On July 24, 2002, nine coal miners at the Quecreek #1 Mine site in Pennsylvania were trapped after mining activities breached an adjacent mine filled with water. For 77 hours, MSHA, state, and local rescuers worked successfully to rescue all nine men. I was part of the team that investigated the accident after the miners were rescued.
“MSHA’s rescue teams provide critical assistance to local and state rescue operations, often providing necessary expertise and equipment,” said Tom Morley, Chief, Mine Emergency Operations.
Based on maps available while planning the Quecreek #1 Mine, miners believed they were hundreds of feet away from the flooded mine. However, mine planners did not have the most up-to-date map of the adjacent mine, which indicated that additional mining may have taken place.
Abandoned mines present critical safety issues with respect to active mining operations. Mine inundation problems are often the result of unavailable, incomplete, or inaccurate mine maps. The first step in preventing such problems is to accurately assess the location and extent of any abandoned underground mines in the area of interest.
Following the Quecreek rescue, the United States Congress appropriated $10M to MSHA for “Digitizing mine maps and developing technologies to detect mine voids.” Approximately $3.9M was allocated through state grants to establish programs for digitizing underground maps for abandoned mines and making them available digitally to the public. The states used this money to develop and enhance systems for collecting, digitizing, geo-referencing, archiving, ground-truthing, validating, and delivering mine maps, according to defined needs of each individual state.
The remaining $6.1M was allocated to contracts for demonstration projects “for advancing the current state of technology in detecting underground mine voids.” Out of 58 proposals, fourteen were ultimately selected for demonstration, covering a broad spectrum of available technologies. Technologies included, among others, surface seismic reflection, borehole seismic tomography, in-seam seismic, look-ahead radar, and borehole radar tomography.
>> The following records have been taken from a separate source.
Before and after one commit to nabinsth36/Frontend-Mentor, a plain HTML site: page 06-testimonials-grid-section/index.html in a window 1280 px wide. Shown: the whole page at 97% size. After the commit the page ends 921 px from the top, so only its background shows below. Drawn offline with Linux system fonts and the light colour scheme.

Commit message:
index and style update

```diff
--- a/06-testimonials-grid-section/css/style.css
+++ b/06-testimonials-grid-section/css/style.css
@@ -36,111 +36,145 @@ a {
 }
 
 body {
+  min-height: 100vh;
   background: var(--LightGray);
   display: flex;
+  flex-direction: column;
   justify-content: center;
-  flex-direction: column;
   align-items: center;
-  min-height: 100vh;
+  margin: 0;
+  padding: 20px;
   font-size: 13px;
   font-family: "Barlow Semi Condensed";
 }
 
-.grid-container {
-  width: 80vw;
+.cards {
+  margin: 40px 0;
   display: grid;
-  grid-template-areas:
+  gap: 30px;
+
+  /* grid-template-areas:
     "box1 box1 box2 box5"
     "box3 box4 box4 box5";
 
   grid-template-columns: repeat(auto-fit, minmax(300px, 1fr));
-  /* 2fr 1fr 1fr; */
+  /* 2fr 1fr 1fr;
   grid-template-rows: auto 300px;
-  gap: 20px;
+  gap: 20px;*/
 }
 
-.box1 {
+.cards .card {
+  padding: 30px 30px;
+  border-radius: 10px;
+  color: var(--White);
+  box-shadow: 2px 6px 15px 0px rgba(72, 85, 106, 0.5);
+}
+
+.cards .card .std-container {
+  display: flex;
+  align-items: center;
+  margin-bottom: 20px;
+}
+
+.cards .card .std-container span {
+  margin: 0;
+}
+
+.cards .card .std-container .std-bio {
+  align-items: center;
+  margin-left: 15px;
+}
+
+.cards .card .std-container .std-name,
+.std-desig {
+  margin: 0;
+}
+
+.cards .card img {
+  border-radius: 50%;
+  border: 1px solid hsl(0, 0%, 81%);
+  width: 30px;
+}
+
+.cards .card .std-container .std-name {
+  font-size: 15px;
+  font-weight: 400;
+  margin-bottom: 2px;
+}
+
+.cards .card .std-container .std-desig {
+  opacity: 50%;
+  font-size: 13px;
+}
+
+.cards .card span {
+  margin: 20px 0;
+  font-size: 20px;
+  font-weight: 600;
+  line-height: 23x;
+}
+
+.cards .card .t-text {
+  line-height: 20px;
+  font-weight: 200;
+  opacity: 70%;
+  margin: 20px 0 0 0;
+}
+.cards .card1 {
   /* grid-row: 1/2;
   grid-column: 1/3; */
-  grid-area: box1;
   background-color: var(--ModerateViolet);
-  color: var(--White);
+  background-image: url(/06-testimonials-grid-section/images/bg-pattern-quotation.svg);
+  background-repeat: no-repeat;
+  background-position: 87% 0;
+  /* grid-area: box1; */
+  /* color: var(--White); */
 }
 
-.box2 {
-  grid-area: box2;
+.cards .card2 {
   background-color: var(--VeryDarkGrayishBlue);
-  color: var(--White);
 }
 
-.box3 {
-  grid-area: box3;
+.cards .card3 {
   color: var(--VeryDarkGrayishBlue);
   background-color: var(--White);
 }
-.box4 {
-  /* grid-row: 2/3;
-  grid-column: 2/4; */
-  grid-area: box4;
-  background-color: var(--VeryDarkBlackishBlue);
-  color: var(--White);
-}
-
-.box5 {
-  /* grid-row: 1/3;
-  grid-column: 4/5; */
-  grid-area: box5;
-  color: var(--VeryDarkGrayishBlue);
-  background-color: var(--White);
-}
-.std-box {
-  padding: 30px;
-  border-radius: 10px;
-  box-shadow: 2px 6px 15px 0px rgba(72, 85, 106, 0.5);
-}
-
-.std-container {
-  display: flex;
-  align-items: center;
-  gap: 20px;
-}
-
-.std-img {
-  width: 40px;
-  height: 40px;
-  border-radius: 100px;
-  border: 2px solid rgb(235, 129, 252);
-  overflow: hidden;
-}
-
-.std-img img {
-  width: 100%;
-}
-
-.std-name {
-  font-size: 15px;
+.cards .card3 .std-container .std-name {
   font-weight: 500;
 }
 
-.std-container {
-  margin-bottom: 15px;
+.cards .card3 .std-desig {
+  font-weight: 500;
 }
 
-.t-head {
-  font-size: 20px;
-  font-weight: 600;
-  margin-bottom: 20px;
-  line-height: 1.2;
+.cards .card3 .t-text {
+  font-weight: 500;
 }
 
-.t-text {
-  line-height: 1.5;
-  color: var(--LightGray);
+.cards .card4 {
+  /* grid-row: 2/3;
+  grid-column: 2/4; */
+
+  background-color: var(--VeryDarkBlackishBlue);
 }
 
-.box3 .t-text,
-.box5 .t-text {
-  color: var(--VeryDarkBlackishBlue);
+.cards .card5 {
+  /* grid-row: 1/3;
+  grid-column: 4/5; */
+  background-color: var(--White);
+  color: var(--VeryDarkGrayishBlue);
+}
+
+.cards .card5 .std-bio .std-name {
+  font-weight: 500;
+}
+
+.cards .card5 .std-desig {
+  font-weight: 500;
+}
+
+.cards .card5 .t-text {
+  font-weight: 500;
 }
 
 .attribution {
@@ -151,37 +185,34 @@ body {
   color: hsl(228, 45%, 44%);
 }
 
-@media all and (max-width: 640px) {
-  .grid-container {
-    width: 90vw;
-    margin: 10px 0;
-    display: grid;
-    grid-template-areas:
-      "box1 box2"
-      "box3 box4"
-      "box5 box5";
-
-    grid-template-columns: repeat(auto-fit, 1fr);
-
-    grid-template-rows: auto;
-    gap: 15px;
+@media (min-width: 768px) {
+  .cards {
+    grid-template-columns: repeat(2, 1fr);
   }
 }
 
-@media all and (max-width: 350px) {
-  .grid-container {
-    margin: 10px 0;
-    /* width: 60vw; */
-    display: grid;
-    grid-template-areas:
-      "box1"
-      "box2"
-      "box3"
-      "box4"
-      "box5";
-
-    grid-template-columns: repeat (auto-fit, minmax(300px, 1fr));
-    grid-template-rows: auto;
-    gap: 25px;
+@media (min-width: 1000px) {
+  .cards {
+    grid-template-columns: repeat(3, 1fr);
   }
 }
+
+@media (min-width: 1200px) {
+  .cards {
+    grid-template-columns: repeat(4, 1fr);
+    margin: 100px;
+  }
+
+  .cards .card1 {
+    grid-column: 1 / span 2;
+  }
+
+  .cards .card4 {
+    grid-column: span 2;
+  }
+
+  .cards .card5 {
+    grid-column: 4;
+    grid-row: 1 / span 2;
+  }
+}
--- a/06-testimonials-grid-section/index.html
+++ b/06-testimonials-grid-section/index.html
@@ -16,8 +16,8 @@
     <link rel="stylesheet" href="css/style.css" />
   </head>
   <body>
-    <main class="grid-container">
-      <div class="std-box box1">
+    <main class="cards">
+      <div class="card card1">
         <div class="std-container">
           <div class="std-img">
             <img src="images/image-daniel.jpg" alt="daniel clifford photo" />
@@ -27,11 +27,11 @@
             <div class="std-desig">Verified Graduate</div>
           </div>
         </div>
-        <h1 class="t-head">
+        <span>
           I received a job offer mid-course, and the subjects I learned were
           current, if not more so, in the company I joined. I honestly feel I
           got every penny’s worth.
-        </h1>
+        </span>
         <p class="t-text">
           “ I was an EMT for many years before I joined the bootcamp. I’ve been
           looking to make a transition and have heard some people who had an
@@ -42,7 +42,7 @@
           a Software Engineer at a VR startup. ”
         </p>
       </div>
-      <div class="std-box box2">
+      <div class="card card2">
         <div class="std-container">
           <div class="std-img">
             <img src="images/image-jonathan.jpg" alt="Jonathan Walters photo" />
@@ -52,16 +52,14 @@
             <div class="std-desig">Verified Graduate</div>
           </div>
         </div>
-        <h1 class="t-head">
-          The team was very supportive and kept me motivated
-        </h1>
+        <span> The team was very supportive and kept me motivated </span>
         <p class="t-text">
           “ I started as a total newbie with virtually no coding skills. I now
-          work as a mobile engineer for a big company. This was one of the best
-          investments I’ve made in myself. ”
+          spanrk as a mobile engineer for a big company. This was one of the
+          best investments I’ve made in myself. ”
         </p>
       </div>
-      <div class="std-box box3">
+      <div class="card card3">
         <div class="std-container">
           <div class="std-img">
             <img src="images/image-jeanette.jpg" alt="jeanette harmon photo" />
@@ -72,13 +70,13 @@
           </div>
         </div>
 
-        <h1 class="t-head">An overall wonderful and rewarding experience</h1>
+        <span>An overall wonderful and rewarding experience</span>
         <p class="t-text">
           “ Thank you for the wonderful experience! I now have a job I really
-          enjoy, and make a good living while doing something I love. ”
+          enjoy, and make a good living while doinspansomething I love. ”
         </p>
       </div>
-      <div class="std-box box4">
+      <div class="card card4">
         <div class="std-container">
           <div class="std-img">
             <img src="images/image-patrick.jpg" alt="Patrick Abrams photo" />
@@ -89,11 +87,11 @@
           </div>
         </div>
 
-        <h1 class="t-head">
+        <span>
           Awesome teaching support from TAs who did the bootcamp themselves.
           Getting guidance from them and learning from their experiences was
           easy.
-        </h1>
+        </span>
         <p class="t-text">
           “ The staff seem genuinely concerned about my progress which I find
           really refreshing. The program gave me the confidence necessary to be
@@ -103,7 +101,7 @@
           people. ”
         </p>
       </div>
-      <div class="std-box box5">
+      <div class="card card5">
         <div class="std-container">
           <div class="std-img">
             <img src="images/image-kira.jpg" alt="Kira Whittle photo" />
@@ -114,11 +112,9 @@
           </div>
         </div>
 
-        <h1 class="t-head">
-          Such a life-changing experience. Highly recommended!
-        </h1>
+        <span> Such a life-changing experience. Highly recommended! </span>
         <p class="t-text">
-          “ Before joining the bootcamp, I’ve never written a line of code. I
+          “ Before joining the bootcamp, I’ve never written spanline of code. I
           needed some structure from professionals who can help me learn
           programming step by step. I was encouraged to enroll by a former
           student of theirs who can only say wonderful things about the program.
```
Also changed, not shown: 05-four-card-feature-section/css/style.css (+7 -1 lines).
The projects resulted in varying degrees of success. When applied under the correct conditions, geophysical techniques can provide valuable information which can assist in assessing a variety of site conditions, including the presence and location of abandoned underground mines. It is also clear that while they can effectively supplement a well-designed and executed drilling program and assist in determining appropriate drilling locations, geophysical techniques cannot substitute for drilling.
The Quecreek inundation reinforced the need for mine planners to conduct exhaustive searches for mine maps and any additional information that may help determine the accuracy of available data. Operators must also remember that maps marked as “final” may not be.
On July 23rd and 24th, John Gibson and Dave Leverknight from MSHA’s Mine Emergency Operations Division will attend the Quecreek memorial events with an MSHA rescue vehicle to show attendees some of the rescue equipment that was used.
“I am proud to work with MSHA to help ensure our rescue teams are ready to assist when accidents happen,” said Morley. “Quecreek still stands as an example of our ability to work with state and local teams to prevent fatalities in dangerous situations.”